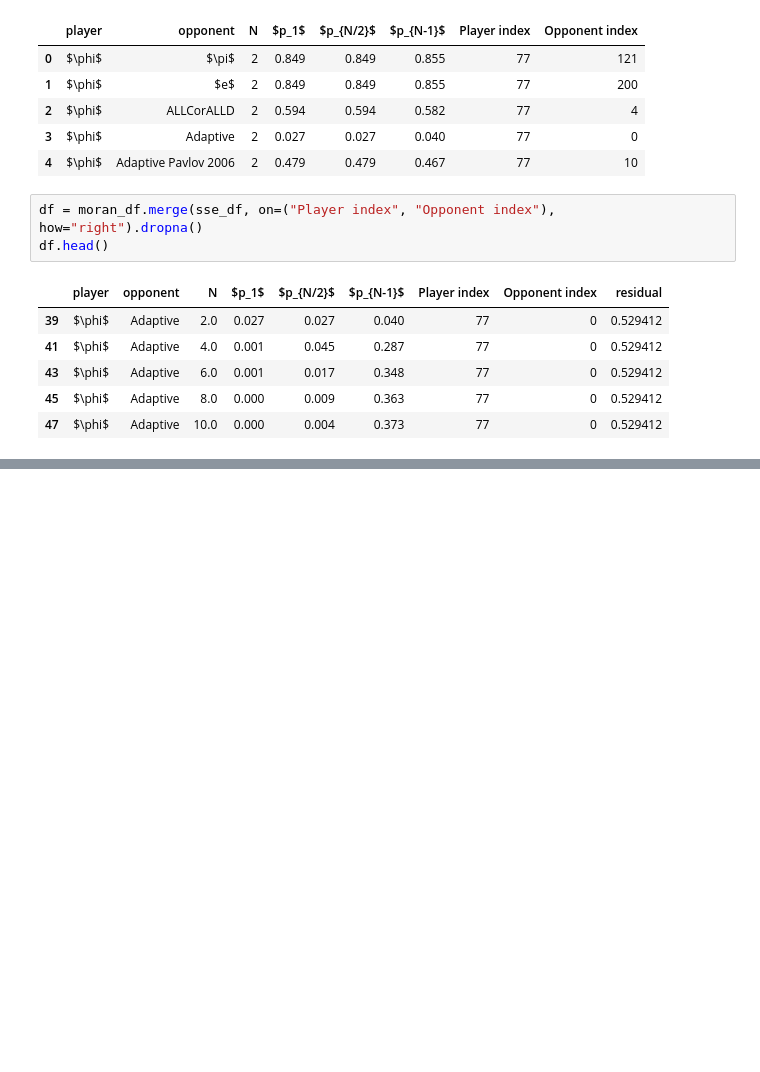
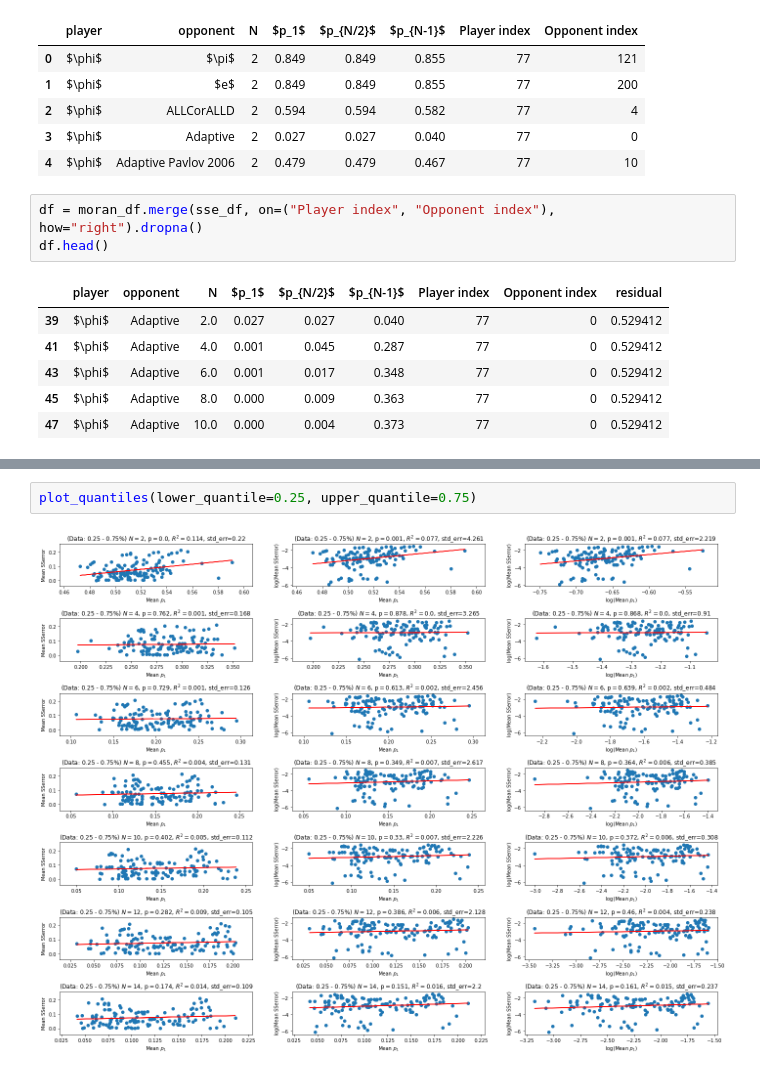
Before and after one commit to drvinceknight/testing_for_ZD, a Jupyter notebook: assets/img/comparing-fixation-to-sse/main.ipynb, the cells around one changed output, grey strips where cells are left out. Saved outputs shown, nothing was run; the diff lists cells and outputs as text; blank space fills up the shorter version.

```diff
--- a/assets/img/comparing-fixation-to-sse/main.ipynb
+++ b/assets/img/comparing-fixation-to-sse/main.ipynb
@@ -132,0 +188,4 @@ fig.tight_layout()
+# %%
+plot_quantiles(lower_quantile=0.25, upper_quantile=0.75)
+# %% [output]
+[figure, added]
```
Also changed, not shown: parts of 7 cells of this notebook.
****************************************
Omit the pictures, and quote the material above exactly as given.

Before and after one commit to drvinceknight/testing_for_ZD, a Jupyter notebook: assets/img/comparing-fixation-to-sse/main.ipynb, the cells around one changed output, grey strips where cells are left out. Saved outputs shown, nothing was run; the diff lists cells and outputs as text; blank space fills up the shorter version.

```diff
--- a/assets/img/comparing-fixation-to-sse/main.ipynb
+++ b/assets/img/comparing-fixation-to-sse/main.ipynb
@@ -132,0 +188,4 @@ fig.tight_layout()
+# %%
+plot_quantiles(lower_quantile=0.25, upper_quantile=0.75)
+# %% [output]
+[figure, added]
```
Also changed, not shown: parts of 7 cells of this notebook.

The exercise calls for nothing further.